_Problem requirements_
Using the records below, filter out every line that lacks "empty" and copy the rest.

Itemized modification records
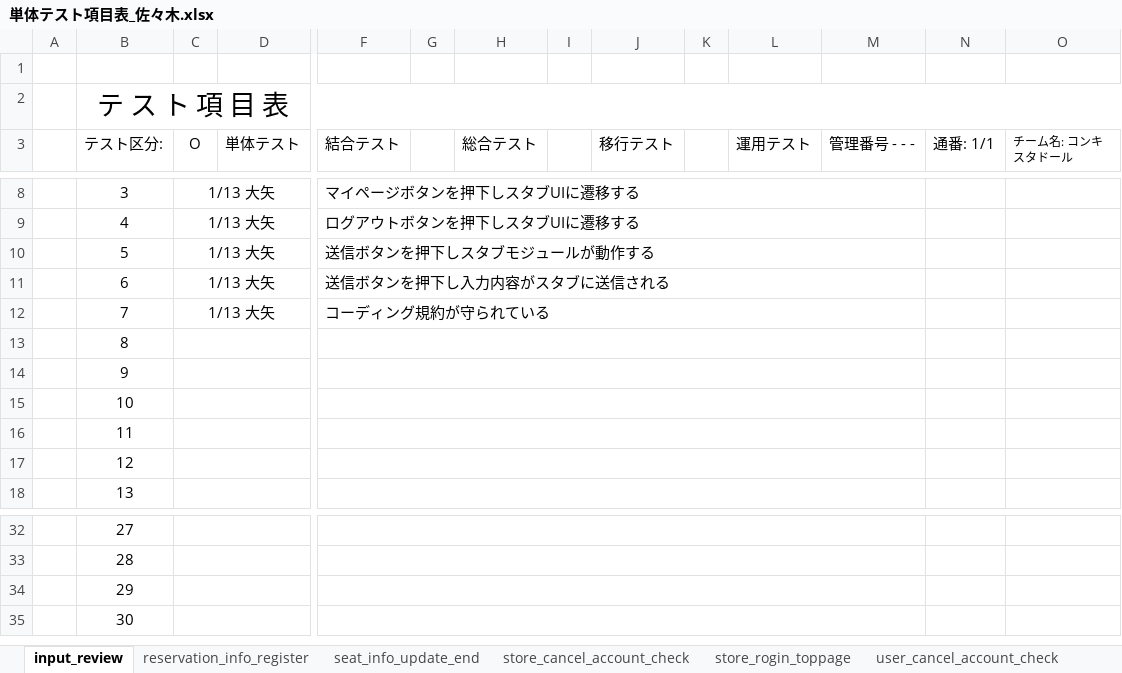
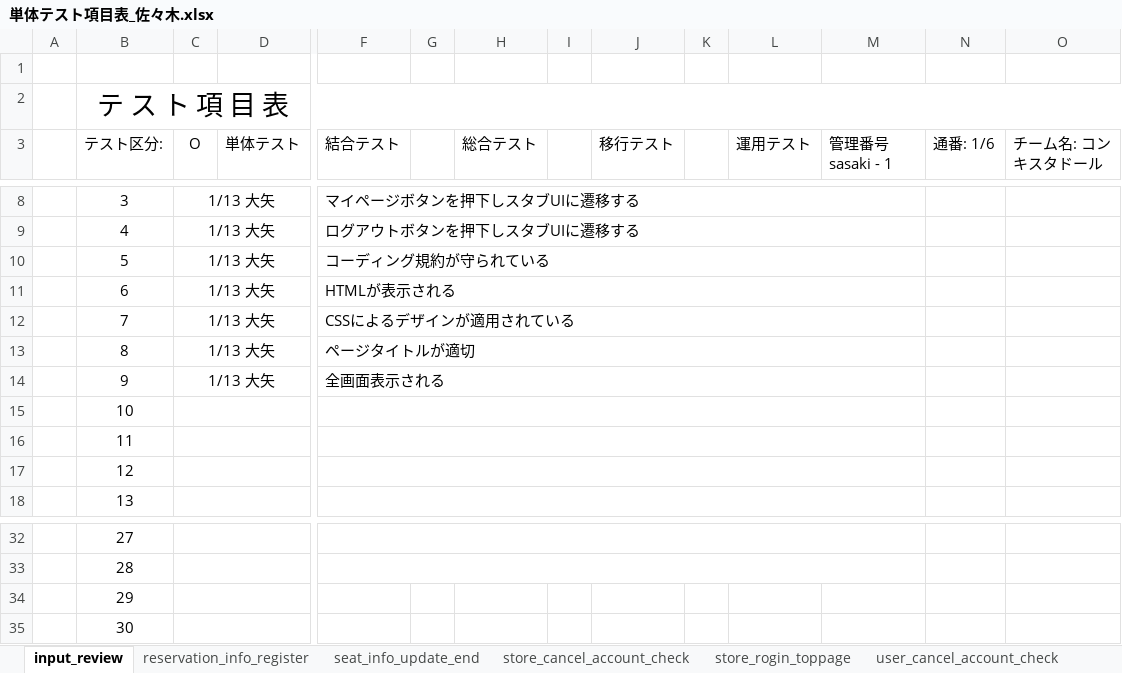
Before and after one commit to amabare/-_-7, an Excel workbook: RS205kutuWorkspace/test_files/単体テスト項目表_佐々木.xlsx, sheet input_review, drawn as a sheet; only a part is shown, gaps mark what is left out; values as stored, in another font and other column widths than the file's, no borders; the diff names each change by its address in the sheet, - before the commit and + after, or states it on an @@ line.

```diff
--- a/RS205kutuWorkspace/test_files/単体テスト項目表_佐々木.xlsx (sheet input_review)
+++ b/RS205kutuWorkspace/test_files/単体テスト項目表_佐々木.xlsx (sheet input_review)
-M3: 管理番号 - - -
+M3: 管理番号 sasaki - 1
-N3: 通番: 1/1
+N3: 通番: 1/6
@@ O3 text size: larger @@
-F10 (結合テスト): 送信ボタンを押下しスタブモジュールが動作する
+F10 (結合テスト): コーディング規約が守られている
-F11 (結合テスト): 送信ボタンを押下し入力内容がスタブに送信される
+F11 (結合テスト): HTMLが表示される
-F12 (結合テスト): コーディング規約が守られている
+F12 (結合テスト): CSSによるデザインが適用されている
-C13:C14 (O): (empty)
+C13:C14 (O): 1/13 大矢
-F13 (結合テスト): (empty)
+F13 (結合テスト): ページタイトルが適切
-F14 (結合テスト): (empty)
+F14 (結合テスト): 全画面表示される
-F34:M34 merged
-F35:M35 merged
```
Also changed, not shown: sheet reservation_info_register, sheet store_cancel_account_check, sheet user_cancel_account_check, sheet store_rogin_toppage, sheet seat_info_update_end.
---
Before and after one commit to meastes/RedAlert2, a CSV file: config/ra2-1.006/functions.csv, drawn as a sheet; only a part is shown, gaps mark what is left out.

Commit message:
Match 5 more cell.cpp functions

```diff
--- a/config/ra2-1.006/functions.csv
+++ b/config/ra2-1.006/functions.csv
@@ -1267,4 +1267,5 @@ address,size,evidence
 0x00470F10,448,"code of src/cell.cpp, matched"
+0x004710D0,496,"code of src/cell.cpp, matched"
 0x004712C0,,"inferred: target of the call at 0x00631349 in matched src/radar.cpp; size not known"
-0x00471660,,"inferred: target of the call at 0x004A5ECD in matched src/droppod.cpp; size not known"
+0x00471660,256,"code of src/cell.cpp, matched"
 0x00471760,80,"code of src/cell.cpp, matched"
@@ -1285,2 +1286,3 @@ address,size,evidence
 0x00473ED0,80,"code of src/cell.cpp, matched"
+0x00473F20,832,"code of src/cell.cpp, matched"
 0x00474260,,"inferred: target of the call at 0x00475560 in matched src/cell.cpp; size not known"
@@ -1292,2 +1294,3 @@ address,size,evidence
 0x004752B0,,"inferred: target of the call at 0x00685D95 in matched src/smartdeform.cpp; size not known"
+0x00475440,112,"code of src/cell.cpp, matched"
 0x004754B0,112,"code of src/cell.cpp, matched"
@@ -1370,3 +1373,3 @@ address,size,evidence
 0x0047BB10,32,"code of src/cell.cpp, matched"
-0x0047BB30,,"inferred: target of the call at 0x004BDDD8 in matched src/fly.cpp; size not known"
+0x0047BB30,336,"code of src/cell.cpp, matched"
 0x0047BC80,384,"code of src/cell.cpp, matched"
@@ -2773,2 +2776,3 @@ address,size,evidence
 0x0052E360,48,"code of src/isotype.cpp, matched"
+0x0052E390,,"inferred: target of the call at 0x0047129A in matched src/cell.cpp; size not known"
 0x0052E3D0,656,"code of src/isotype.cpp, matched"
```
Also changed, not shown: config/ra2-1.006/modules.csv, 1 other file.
==
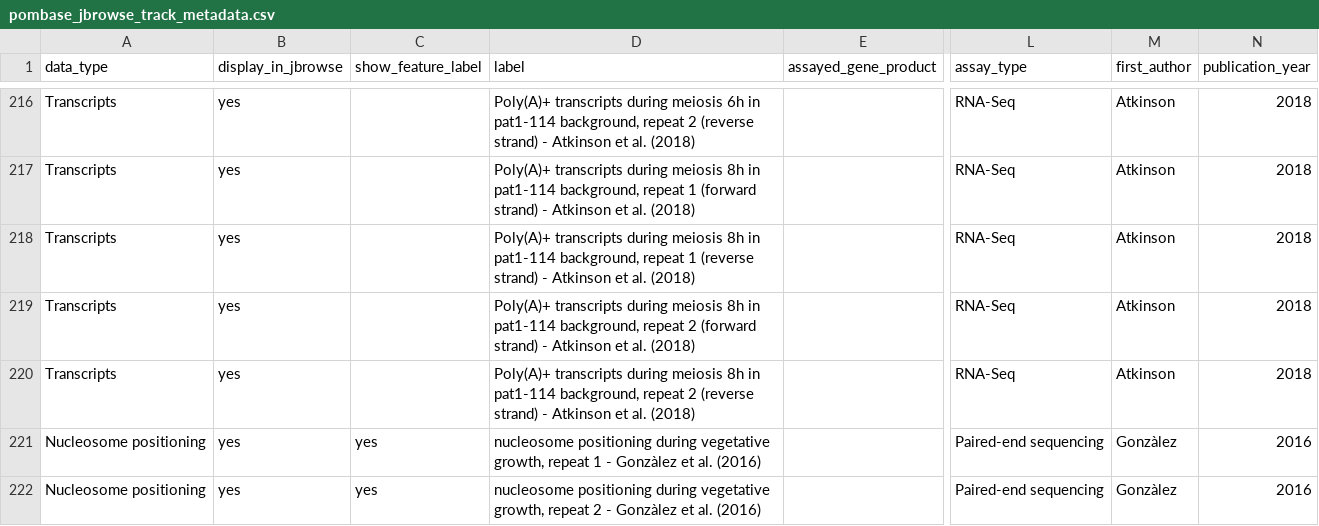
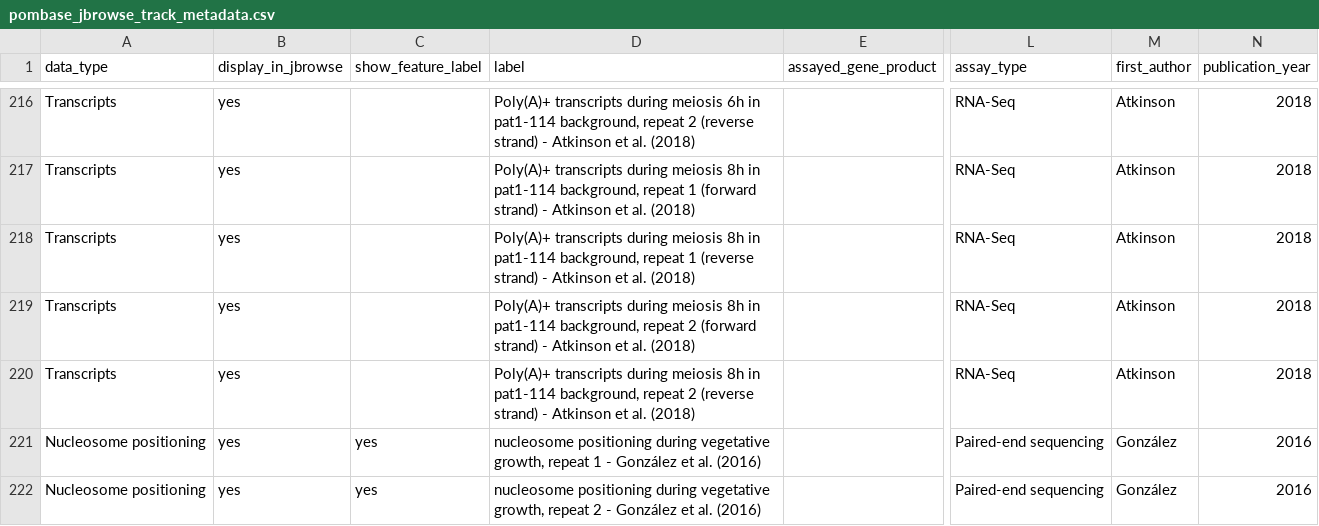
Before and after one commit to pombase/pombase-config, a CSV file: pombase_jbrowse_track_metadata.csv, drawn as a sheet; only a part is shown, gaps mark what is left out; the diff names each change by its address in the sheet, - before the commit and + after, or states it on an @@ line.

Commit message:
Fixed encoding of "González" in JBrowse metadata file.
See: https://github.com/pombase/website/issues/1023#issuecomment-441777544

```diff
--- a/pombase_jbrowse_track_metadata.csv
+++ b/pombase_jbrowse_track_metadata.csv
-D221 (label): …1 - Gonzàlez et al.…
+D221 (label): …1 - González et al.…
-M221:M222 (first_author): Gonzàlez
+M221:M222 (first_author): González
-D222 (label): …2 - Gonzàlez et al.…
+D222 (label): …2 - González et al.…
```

_Exercise response_
-C13:C14 (O): (empty)
-F13 (結合テスト): (empty)
-F14 (結合テスト): (empty)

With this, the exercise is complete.